    I couldn’t get skew to work though. Maybe I am doing something wrong.

  26. Pingback from OpenLaszlo Project Blog » The DHTML runtime now supports rotation in Webkit:

    [...] Thanks to Jim Grandy and http://www.cuppadev.co.uk/2007/10/31/rotating-openlaszlo-with-webkit/ for pointing out that webkit, aka Safari now supports rotation via CSS: http://webkit.org/blog/130/css-transforms/ [...]

  27. Pingback from Surfin’ Safari - Blog Archive » Ten New Things in WebKit 3:

    [...] in the latest development trunk of WebKit – features like web fonts, client-side database storage, CSS transforms and CSS animation. These features will likely make it to a Safari release someday. But I’d [...]

  28. Pingback from Runtime wars (2): Apple’s answer to Flash, Silverlight and JavaFX « counternotions:

    [...] rotated, skewed and translated, with timings for fades, rotation, expansion, collapses, etc. Hyatt: …transitions are for basic implicit animations. We will also be introducing explicit [...]

  29. guido.grassel Says:

    @hyatt: Is there any place (other than maybe the sources) where I can find what is expected to work in WebKit already? – I found translate, skew, scale to work for me, but not translateX/Y, skewX/Y, scaleX/Y. Also not sure about matrix.

  30. guido.grassel Says:

    Cool stuff. This would benefit from formal specification in the W3C CSS working group, I believe.

  31. testman Says:

    Any plan for webkit to join and implement the BeCSS spec (see http://www.w3.org/TR/becss/ ) from W3C ? IE already have old BeCSS support and Gecko have also draft version implemented. BeCSS enable advanced styling to be done on a webpage. This mean, you can add behavior “per styling” instead of poluting the XHTML code with tons of .js to do fancy stuff or ajaxian stuff.
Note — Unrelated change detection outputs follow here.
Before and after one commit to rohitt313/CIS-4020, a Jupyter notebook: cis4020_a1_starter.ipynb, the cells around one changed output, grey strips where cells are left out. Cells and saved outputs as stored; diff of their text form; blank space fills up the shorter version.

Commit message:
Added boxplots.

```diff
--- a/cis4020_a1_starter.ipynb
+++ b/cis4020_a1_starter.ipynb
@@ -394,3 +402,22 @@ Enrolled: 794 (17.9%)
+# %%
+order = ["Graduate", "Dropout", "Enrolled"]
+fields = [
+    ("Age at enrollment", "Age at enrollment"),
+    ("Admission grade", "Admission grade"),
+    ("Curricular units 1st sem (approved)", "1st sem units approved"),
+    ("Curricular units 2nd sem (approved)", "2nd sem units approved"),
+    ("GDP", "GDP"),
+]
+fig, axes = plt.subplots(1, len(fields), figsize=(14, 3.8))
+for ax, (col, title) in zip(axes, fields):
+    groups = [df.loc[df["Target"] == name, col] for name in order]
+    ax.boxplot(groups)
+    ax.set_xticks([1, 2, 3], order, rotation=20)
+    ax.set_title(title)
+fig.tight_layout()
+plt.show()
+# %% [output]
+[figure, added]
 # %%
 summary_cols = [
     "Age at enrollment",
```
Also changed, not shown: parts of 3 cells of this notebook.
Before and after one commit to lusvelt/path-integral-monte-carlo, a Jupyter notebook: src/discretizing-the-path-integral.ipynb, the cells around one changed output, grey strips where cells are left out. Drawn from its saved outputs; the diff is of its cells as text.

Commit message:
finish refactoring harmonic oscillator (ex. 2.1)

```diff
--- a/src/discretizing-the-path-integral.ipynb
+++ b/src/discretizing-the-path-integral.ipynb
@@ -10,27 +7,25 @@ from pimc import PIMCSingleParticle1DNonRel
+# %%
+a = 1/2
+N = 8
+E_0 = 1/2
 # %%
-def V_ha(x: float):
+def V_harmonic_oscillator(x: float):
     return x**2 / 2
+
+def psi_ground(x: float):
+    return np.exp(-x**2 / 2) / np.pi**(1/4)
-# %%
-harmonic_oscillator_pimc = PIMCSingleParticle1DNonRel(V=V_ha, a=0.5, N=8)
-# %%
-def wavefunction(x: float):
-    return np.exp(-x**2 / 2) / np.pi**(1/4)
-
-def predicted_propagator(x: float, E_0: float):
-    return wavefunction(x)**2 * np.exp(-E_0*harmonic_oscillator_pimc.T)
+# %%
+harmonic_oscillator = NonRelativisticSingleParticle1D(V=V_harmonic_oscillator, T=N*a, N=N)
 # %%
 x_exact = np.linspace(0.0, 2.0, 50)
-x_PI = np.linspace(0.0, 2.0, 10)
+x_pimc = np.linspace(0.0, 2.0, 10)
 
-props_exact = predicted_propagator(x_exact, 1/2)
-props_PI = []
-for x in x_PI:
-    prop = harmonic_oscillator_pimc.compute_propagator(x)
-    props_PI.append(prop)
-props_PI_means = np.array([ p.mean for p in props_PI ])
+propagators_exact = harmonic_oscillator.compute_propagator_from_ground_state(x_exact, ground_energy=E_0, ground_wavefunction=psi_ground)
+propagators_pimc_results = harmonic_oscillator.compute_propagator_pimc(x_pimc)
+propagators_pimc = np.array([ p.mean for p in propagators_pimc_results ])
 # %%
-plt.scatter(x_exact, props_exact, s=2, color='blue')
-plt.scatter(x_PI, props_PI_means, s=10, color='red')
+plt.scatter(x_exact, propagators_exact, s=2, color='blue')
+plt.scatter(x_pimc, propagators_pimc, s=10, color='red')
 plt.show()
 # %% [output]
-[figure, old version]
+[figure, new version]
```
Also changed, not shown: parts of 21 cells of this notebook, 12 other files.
Having BeCSS in Webkit would help us to bring more clean advanced webapplications by decoupling data structure (XHTML) and “look and feel” (CSSwithBeCSS).

    Any plan ?

  32. Pingback from SitePen Blog » Blog Archive » Standards and Recommendations:

    [...] Apple has started pushing the envelope with recent additions to WebKit. For example, because they have a great SVG implementation, they have proposed a great way to use CSS to get some of the great benefits of SVG transformations with HTML elements. [...]